ThumbVu owner John Guanzon poses this interesting question on in the form of a challenge to other bloggers: create a blog post on the subject “The Anatomy of a Traffic Exchange.”
Now apart from the fact that it sounds like a school homework assignment I am willing to give it a go, and I want to use ThumbVu as my example.
When I looked at John’s question I had to think really hard about just what he meant and then decided that had chosen the wording to be deliberately vague.
For me the key word is “anatomy” and my mind is drawn to the German anatomist Professor Gunther von Hagens. If you have never heard of him, he is the guy who makes television programs of autopsies. I am perhaps one of the most squeamish people in the world but I think Von Hagens would have to be one of my all time heroes.
Anyway back to the question. Anatomy to me suggests stripping something to its component parts so I will answer the question by mentioning some of what I consider to be the key components of ThumbVu.
Firstly it is a social traffic exchange which means there is live interaction between surfers and advertisers. An important point here is that surfers and advertisers are not two distinct groups – many ThumbVu advertisers choose to buy credits and also surf for credits.
Secondly – and this is important – increasingly people are surfing ThumbVu so that they can use the chat function and interact with other advertisers. The critical thing here is that being social in ThumbVu chat can be at least as beneficial as advertising the pages you are promoting.
“How so?” you may ask. Well by chatting to other surfers – by making friends online if you like – you are getting to know people who are trying to do the same things as you. This means you can share ideas and tips and strategies online with other people as you surf. Soon you will recognize other surfers by both their usernames and by the pages they promote and real friendships and business relationships can follow.
You get bonus credits (and sometimes real cash awards too) for surfing and these credits are automatically applied now so that you can concentrate on surfing, chatting or both.
A look at the anatomy of ThumbVu would not be complete without mentioning its defining feature…the ability to choose the sites you get to view from a thumbnail gallery of 12, shown in batches of three.

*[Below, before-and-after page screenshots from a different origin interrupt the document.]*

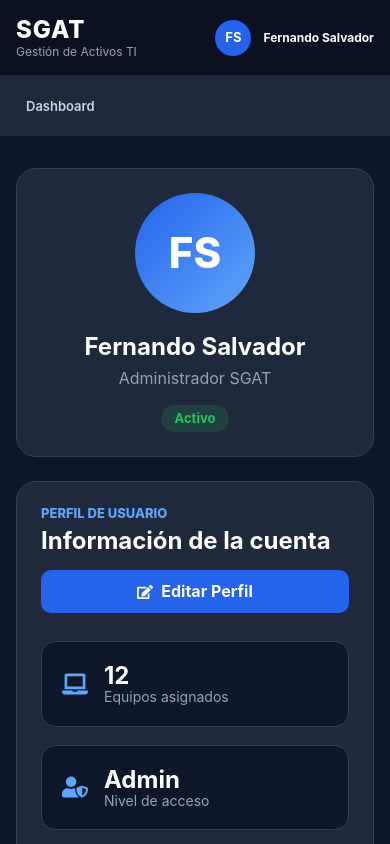
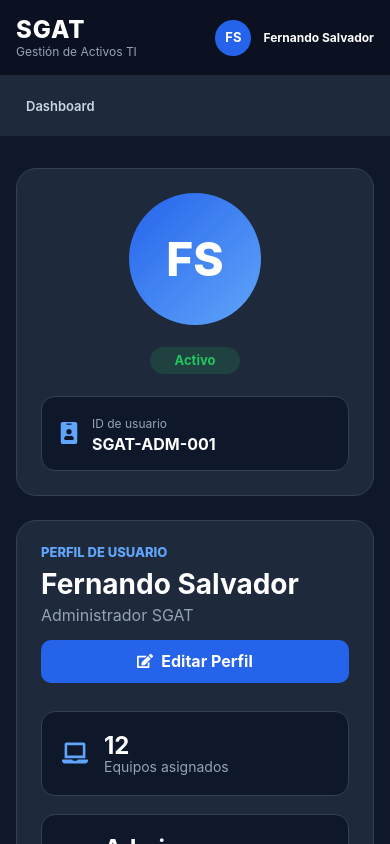
Before and after one commit to cazador0587/web_project_SGAT_frontend, a React (Vite) app: page /profile in a window 390 px wide. Shown: the top 844 px of the page. Built offline with nearby package versions, Linux system fonts and the light colour scheme; a web font is replaced by a local one.

Commit message:
Mejorar distribucion del perfil de usuario

```diff
--- a/src/App.jsx
+++ b/src/App.jsx
@@ -14,13 +14,32 @@ import EquipmentDetail from "./pages/EquipmentDetail/EquipmentDetail";
 import EditEquipment from "./pages/EditEquipment/EditEquipment";
 import EquipmentContext from "./contexts/EquipmentContext";
 import { initialEquipments } from "./data/equipments";
+import Toast from "./components/Toast/Toast";
 
 
 function App() {
   const [equipments, setEquipments] = useState(initialEquipments);
+  const [toast, setToast] = useState({
+    show: false,
+    message: "",
+  });
+
+  const showToast = (message) => {
+    setToast({
+      show: true,
+      message,
+    });
+
+    setTimeout(() => {
+      setToast({
+        show: false,
+        message: "",
+      });
+    }, 3000);
+  };
 
   return (
-    <EquipmentContext.Provider value={{ equipments, setEquipments }}>
+    <EquipmentContext.Provider value={{ equipments, setEquipments, showToast }}>
       <Header />
       <Navigation />
 
@@ -37,6 +56,7 @@ function App() {
       </main>
 
       <Footer />
+      <Toast message={toast.message} show={toast.show} />
     </EquipmentContext.Provider>
   );
 }
--- /dev/null
+++ b/src/components/ConfirmDeleteModal/ConfirmDeleteModal.css
@@ -0,0 +1,119 @@
+.confirm-modal {
+  position: fixed;
+  inset: 0;
+  z-index: 100;
+
+  display: flex;
+  align-items: center;
+  justify-content: center;
+}
+
+.confirm-modal__overlay {
+  position: absolute;
+  inset: 0;
+  background: rgba(15, 23, 42, 0.75);
+}
+
+.confirm-modal__content {
+  position: relative;
+  z-index: 1;
+
+  width: min(430px, calc(100% - 32px));
+
+  background: #1e293b;
+  border: 1px solid #334155;
+  border-radius: 18px;
+
+  padding: 32px;
+
+  text-align: center;
+}
+
+.confirm-modal__icon {
+  width: 64px;
+  height: 64px;
+
+  margin: 0 auto 18px;
+
+  border-radius: 50%;
+  background: rgba(239, 68, 68, 0.15);
+
+  display: flex;
+  align-items: center;
+  justify-content: center;
+
+  color: #ef4444;
+  font-size: 28px;
+}
+
+.confirm-modal__title {
+  color: white;
+  margin-bottom: 12px;
+}
+
+.confirm-modal__text {
+  color: #cbd5e1;
+  line-height: 1.5;
+}
+
+.confirm-modal__warning {
+  color: #fca5a5;
+  font-size: 14px;
+  margin-top: 10px;
+}
+
+.confirm-modal__actions {
+  display: flex;
+  justify-content: center;
+  gap: 12px;
+
+  margin-top: 28px;
+}
+
+.confirm-modal__cancel,
+.confirm-modal__delete {
+  border: none;
+  border-radius: 10px;
+  padding: 12px 16px;
+
+  cursor: pointer;
+  font-weight: 700;
+}
+
+.confirm-modal__cancel {
+  background: #334155;
+  color: white;
+}
+
+.confirm-modal__delete {
+  background: #ef4444;
+  color: white;
+
+  display: flex;
+  align-items: center;
+  gap: 8px;
+}
+
+.confirm-modal__cancel:hover {
+  background: #475569;
+}
+
+.confirm-modal__delete:hover {
+  background: #dc2626;
+}
+
+@media screen and (max-width: 480px) {
+  .confirm-modal__content {
+    padding: 24px;
+  }
+
+  .confirm-modal__actions {
+    flex-direction: column;
+  }
+
+  .confirm-modal__cancel,
+  .confirm-modal__delete {
+    width: 100%;
+    justify-content: center;
+  }
+}
--- /dev/null
+++ b/src/components/ConfirmDeleteModal/ConfirmDeleteModal.jsx
@@ -0,0 +1,50 @@
+import { FaExclamationTriangle, FaTrash } from "react-icons/fa";
+import "./ConfirmDeleteModal.css";
+
+function ConfirmDeleteModal({ equipment, onClose, onConfirm }) {
+  if (!equipment) return null;
+
+  return (
+    <div className="confirm-modal">
+      <div className="confirm-modal__overlay" onClick={onClose}></div>
+
+      <div className="confirm-modal__content">
+        <div className="confirm-modal__icon">
+          <FaExclamationTriangle />
+        </div>
+
+        <h2 className="confirm-modal__title">Eliminar equipo</h2>
+
+        <p className="confirm-modal__text">
+          ¿Estás seguro de que deseas eliminar el equipo{" "}
+          <strong>{equipment.name}</strong>?
+        </p>
+
+        <p className="confirm-modal__warning">
+          Esta acción no se puede deshacer.
+        </p>
+
+        <div className="confirm-modal__actions">
+          <button
+            type="button"
+            className="confirm-modal__cancel"
+            onClick={onClose}
+          >
+            Cancelar
+          </button>
+
+          <button
+            type="button"
+            className="confirm-modal__delete"
+            onClick={onConfirm}
+          >
+            <FaTrash />
+            Eliminar
+          </button>
+        </div>
+      </div>
+    </div>
+  );
+}
+
+export default ConfirmDeleteModal;
--- /dev/null
+++ b/src/components/Toast/Toast.css
@@ -0,0 +1,47 @@
+.toast {
+  position: fixed;
+  top: 24px;
+  right: 24px;
+
+  background: #16a34a;
+  color: white;
+
+  padding: 14px 18px;
+  border-radius: 12px;
+
+  display: flex;
+  align-items: center;
+  gap: 10px;
+
+  font-weight: 600;
+
+  z-index: 200;
+
+  box-shadow: 0 10px 25px rgba(0, 0, 0, 0.25);
+
+  animation: toast-slide-in 0.3s ease;
+}
+
+.toast__icon {
+  font-size: 18px;
+}
+
+@keyframes toast-slide-in {
+  from {
+    opacity: 0;
+    transform: translateX(30px);
+  }
+
+  to {
+    opacity: 1;
+    transform: translateX(0);
+  }
+}
+
+@media screen and (max-width: 768px) {
+  .toast {
+    left: 16px;
+    right: 16px;
+    top: 16px;
+  }
+}
--- /dev/null
+++ b/src/components/Toast/Toast.jsx
@@ -0,0 +1,16 @@
+import { FaCheckCircle } from "react-icons/fa";
+import "./Toast.css";
+
+function Toast({ message, show }) {
+  if (!show) return null;
+
+  return (
+    <div className="toast">
+      <FaCheckCircle className="toast__icon" />
+
+      <span>{message}</span>
+    </div>
+  );
+}
+
+export default Toast;
--- a/src/pages/EditEquipment/EditEquipment.jsx
+++ b/src/pages/EditEquipment/EditEquipment.jsx
@@ -7,7 +7,7 @@ import "./EditEquipment.css";
 function EditEquipment() {
   const { id } = useParams();
   const navigate = useNavigate();
-  const { equipments, setEquipments } = useContext(EquipmentContext);
+  const { equipments, setEquipments, showToast } = useContext(EquipmentContext);
 
   const equipment = equipments.find((item) => item.id === Number(id));
 
@@ -55,6 +55,7 @@ function EditEquipment() {
     );
 
     navigate(`/equipment/${id}`);
+    showToast("Equipo actualizado correctamente");
   };
 
   const handleCancel = () => {
--- a/src/pages/Profile/Profile.css
+++ b/src/pages/Profile/Profile.css
@@ -6,7 +6,7 @@
 
 .profile__layout {
   display: grid;
-  grid-template-columns: 320px 1fr;
+  grid-template-columns: 280px 1fr;
   gap: 24px;
 }
 
@@ -18,15 +18,17 @@
 }
 
 .profile__sidebar {
-  padding: 36px 24px;
-  text-align: center;
+  padding: 32px 24px;
+
+  display: flex;
+  flex-direction: column;
+  align-items: center;
+  gap: 22px;
 }
 
 .profile__avatar {
-  width: 120px;
-  height: 120px;
-
-  margin: 0 auto 20px;
+  width: 132px;
+  height: 132px;
 
   border-radius: 50%;
   background: linear-gradient(135deg, #2563eb, #60a5fa);
@@ -36,23 +38,16 @@
   justify-content: center;
 
   color: white;
-  font-size: 42px;
+  font-size: 46px;
   font-weight: 800;
 }
 
-.profile__name {
-  color: white;
-  font-size: 24px;
-  margin-bottom: 8px;
-}
+.profile__status {
+  display: inline-flex;
+  align-items: center;
+  justify-content: center;
 
-.profile__role {
-  color: #94a3b8;
-  margin-bottom: 18px;
-}
-
-.profile__status {
-  display: inline-block;
+  min-width: 90px;
   padding: 6px 14px;
   border-radius: 999px;
 
@@ -63,6 +58,36 @@
   font-weight: 700;
 }
 
+.profile__sidebar-info {
+  width: 100%;
+
+  background: #0f172a;
+  border: 1px solid #334155;
+  border-radius: 14px;
+
+  padding: 16px;
+
+  display: flex;
+  align-items: center;
+  gap: 12px;
+}
+
+.profile__sidebar-info svg {
+  color: #60a5fa;
+  font-size: 22px;
+}
+
+.profile__sidebar-info span {
+  color: #94a3b8;
+  font-size: 12px;
+}
+
+.profile__sidebar-info p {
+  color: white;
+  font-weight: 700;
+  margin-top: 4px;
+}
+
 .profile__content {
   padding: 32px;
 }
@@ -70,7 +95,7 @@
 .profile__header {
   display: flex;
   justify-content: space-between;
-  align-items: center;
+  align-items: flex-start;
   gap: 16px;
 
   margin-bottom: 28px;
@@ -81,11 +106,18 @@
   font-size: 13px;
   font-weight: 800;
   text-transform: uppercase;
+  margin-bottom: 8px;
+}
+
+.profile__name {
+  color: white;
+  font-size: 34px;
   margin-bottom: 6px;
 }
 
-.profile__header h2 {
-  color: white;
+.profile__role {
+  color: #94a3b8;
+  font-size: 16px;
 }
 
 .profile__edit,
@@ -194,7 +226,6 @@
   }
 
   .profile__header {
-    align-items: flex-start;
     flex-direction: column;
   }
 }
@@ -207,6 +238,10 @@
   .profile__content,
   .profile__sidebar {
     padding: 24px;
+  }
+
+  .profile__name {
+    font-size: 28px;
   }
 
   .profile__stats {
--- a/src/pages/Profile/Profile.jsx
+++ b/src/pages/Profile/Profile.jsx
@@ -1,3 +1,5 @@
+import { useContext } from "react";
+import EquipmentContext from "../../contexts/EquipmentContext";
 import {
   FaEnvelope,
   FaBuilding,
@@ -6,31 +8,46 @@ import {
   FaLaptop,
   FaSignOutAlt,
   FaEdit,
+  FaIdBadge,
 } from "react-icons/fa";
 import "./Profile.css";
 
 function Profile() {
+  const { showToast } = useContext(EquipmentContext);
+
   return (
     <section className="profile">
       <div className="profile__layout">
         <aside className="profile__sidebar">
           <div className="profile__avatar">FS</div>
 
-          <h2 className="profile__name">Fernando Salvador</h2>
+          <span className="profile__status">Activo</span>
 
-          <p className="profile__role">Administrador SGAT</p>
-
-          <span className="profile__status">Activo</span>
+          <div className="profile__sidebar-info">
+            <FaIdBadge />
+            <div>
+              <span>ID de usuario</span>
+              <p>SGAT-ADM-001</p>
+            </div>
+          </div>
         </aside>
 
         <div className="profile__content">
           <div className="profile__header">
             <div>
               <p className="profile__label">Perfil de usuario</p>
-              <h2>Información de la cuenta</h2>
+
+              <h2 className="profile__name">Fernando Salvador</h2>
+
+              <p className="profile__role">Administrador SGAT</p>
             </div>
 
-            <button className="profile__edit">
+            <button
+              className="profile__edit"
+              onClick={() =>
+                showToast("Función de edición de perfil próximamente")
+              }
+            >
               <FaEdit />
               Editar Perfil
             </button>
@@ -81,7 +98,10 @@ function Profile() {
           </div>
 
           <div className="profile__actions">
-            <button className="profile__logout">
+            <button
+              className="profile__logout"
+              onClick={() => showToast("Sesión cerrada correctamente")}
+            >
               <FaSignOutAlt />
               Cerrar Sesión
             </button>
--- a/src/pages/RegisterEquipment/RegisterEquipment.jsx
+++ b/src/pages/RegisterEquipment/RegisterEquipment.jsx
@@ -17,7 +17,7 @@ const initialFormData = {
 };
 
 function RegisterEquipment() {
-  const { setEquipments } = useContext(EquipmentContext);
+  const { setEquipments, showToast } = useContext(EquipmentContext);
   const navigate = useNavigate();
 
   const [formData, setFormData] = useState(initialFormData);
@@ -41,6 +41,7 @@ function RegisterEquipment() {
     };
 
     setEquipments((currentEquipments) => [newEquipment, ...currentEquipments]);
+    showToast("Equipo registrado correctamente");
 
     setFormData(initialFormData);
     navigate("/inventory");
```
Also changed, not shown: src/pages/Inventory/Inventory.jsx (+25 -13 lines), src/pages/Login/Login.jsx (+7 -2 lines).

This means you can skip sites which you know you have no interest in while looking at those that you want to view and I love the element of control this gives.
Also at the heart of the ThumbVu experience is the ease of access to members’ social information such as Skype address, Twitter user name, Facebook page, website and so on. Clearly there is no obligation to provide all this information but if you do then this opens up the potential of greater networking opportunities with other ThumbVu users.
This has been a rather superficial look at the anatomy of one particular traffic exchange but my intention was to give a general overview rather than an in-depth analysis.
However there are two further points I really must mention when discussing the anatomy of ThumbVu and they are both closely related. The first is the passion of the members towards ThumbVu who don’t see surfing there as a chore but who regard it as an integral part of their online activities and who find using it to be enjoyable and rewarding.
The second is that should you ever have a problem when using ThumbVu then you will soon discover that the support system is nothing short of outstanding. I have received a response from John within minutes of submitting a ticket; one occasion I had an answer from John via Skype just seconds after I had hit “send” on the support ticket button.
A program owner who is passionate about his product or service is going to lead to end users who are also passionate about it too. This is clear at ThumbVu and it is a lesson we can all learn as marketers: a passionate product owner will lead to passionate buyers and users.